If this is the first time you have been injured at work, you have no idea what to expect from the workers’ comp process. Workers’ compensation lawyers in Greenville might be able to help you in this regard.
Listed on this page is information about how a qualified law firm handles workers’ compensation cases and what the time frame for the whole process is. The information mentioned below will successfully give you a general idea regarding the legal framework and how things go down in court.
Private companies in North Carolina reported 64,900 nonfatal workplace injuries and illnesses in 2020, resulting in an incidence rate of 2.1 cases per 100 full-time equivalent workers, according to the Bureau of Labor Statistics.
NC Worker Compensation Laws – The Basics:
It’s important to understand the fundamentals of North Carolina workers’ compensation laws.
NC Workers’ Comp Laws History and Regulations:
A worker’s compensation law was enacted in North Carolina in 1929. Under state law, any company with at least three employees is required to carry accident insurance. Workers’ comp laws are controlled by the Industrial Commission.
NC Workers’ Compensation Act:
The North Carolina Workers’ Compensation Act is designed to ensure that employees are paid compensation for injuries that prevent them from returning to work. The employer should acquire an adequate insurance policy for its workers or get licensed as a “self-insured” employer.
In the event of an accident at work, a written notice must be submitted to the employer and this notice of injury must be presented within 30 days of the accident. A written notice shall be submitted within two years from the date of injury. Your workers’ compensation lawyers in Greenville will talk to you about this requirement if you have not already done so.

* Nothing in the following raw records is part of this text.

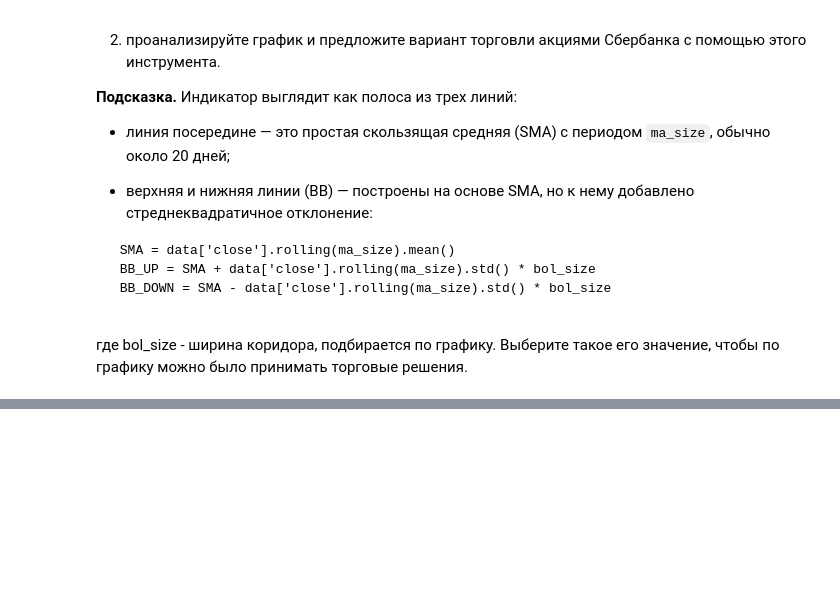
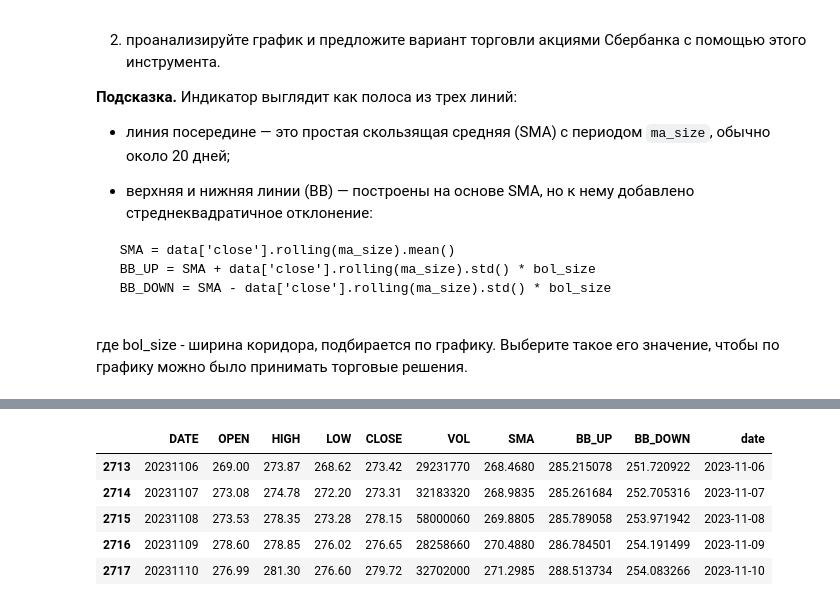
Before and after one commit to AleksandrMac/learning, a Jupyter notebook: 8_3_Домашняя_работа.ipynb, the cells around one changed output, grey strips where cells are left out. Cells and saved outputs as stored; diff of their text form; code cells hidden in the pictures; blank space fills up the shorter version.

```diff
--- a/8_3_Домашняя_работа.ipynb
+++ b/8_3_Домашняя_работа.ipynb
@@ -34,0 +60,3 @@ https://storage.yandexcloud.net/academy.ai/SBER.csv
+# %%
+df = pd.read_csv('SBER.csv',sep=';')
+df.head()
@@ -34,0 +86,15 @@ https://storage.yandexcloud.net/academy.ai/SBER.csv
+# %%
+ma_size = 20
+bol_size = 5
+df['SMA'] = df['CLOSE'].rolling(ma_size).mean()
+df['BB_UP'] = df['SMA'] + df['CLOSE'].rolling(ma_size).std() * bol_size
+df['BB_DOWN'] = df['SMA'] - df['CLOSE'].rolling(ma_size).std() * bol_size
+df['date'] = pd.to_datetime(df['DATE'], format='%Y%m%d')
+df.tail()
+# %% [output]
+|  | DATE | OPEN | HIGH | LOW | CLOSE | VOL | SMA | BB_UP | BB_DOWN | date |
+| 2713 | 20231106 | 269.00 | 273.87 | 268.62 | 273.42 | 29231770 | 268.4680 | 285.215078 | 251.720922 | 2023-11-06 |
+| 2714 | 20231107 | 273.08 | 274.78 | 272.20 | 273.31 | 32183320 | 268.9835 | 285.261684 | 252.705316 | 2023-11-07 |
+| 2715 | 20231108 | 273.53 | 278.35 | 273.28 | 278.15 | 58000060 | 269.8805 | 285.789058 | 253.971942 | 2023-11-08 |
+| 2716 | 20231109 | 278.60 | 278.85 | 276.02 | 276.65 | 28258660 | 270.4880 | 286.784501 | 254.191499 | 2023-11-09 |
+| 2717 | 20231110 | 276.99 | 281.30 | 276.60 | 279.72 | 32702000 | 271.2985 | 288.513734 | 254.083266 | 2023-11-10 |
```
Also changed, not shown: parts of 6 cells of this notebook.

Sole Remedy & No-Fault:
An injured employee usually needs no other options except filing for workers’ compensation in North Carolina. This means that an aggrieved victim is entitled to a fair reimbursement in the state of North Carolina at all times. However, this statement might still entail certain limited exceptions.
In North Carolina workers’ compensation claims, employer negligence has no bearing on the claim. It is not even an issue in the claim to prove the employer was negligent in causing the accident. While it may seem odd, it benefits the employee since in most cases proving the absence of employee negligence and employer negligence is much more difficult than simply demonstrating that the employee is injured while executing employment duties.
In addition, many workplace injuries are not caused by negligence on the part of anyone. Before the North Carolina Workers’ Compensation Act came into existence, these employees were not able to recover compensation if they were injured on the job.
Benefits – Medical Expenses and Disability:
North Carolina workers’ compensation law provides two primary benefits to injured employees. Generally, your insurance will cover all medical costs associated with the injury; this also includes prescription medications. You must see a doctor approved by the insurance company or the employer. However, you can petition the Industrial Commission to change doctors.
Secondly, the insurance provider will take care of an employee’s disability benefits. Disability benefits amount to two-thirds (66.66%) of a worker’s average gross weekly salary. These benefits are not taxable.
If an employee is unable to work for more than seven days following an injury, the insurance company will begin paying temporary total disability benefits for the following days, as long as the employee is not allowed back to work without the doctor’s written permission. The first seven days are not covered by pay unless the employee is absent for more than 21 days following the seven days.
A worker may be entitled to additional compensation (permanent partial disability benefits) if they suffer a permanent injury to a certain part of their body. The employee is also entitled to benefits if they are determined to be permanently disabled, which include future medical bills and disability payments.
Hence, your lawyer will discuss with you in more detail the possible benefits available if one of the two last categories of disability applies to your case. Worker’s Compensation does not acknowledge complaints of pain and suffering in North Carolina.
Learn More About the Process; Contact Our Greenville Personal Injury Attorneys:
Our website offers general information on workers’ compensation and our Greenville personal injury attorneys handle each case individually. Contact us today to schedule a free consultation to discuss your legal options for recovering your workers’ compensation benefits.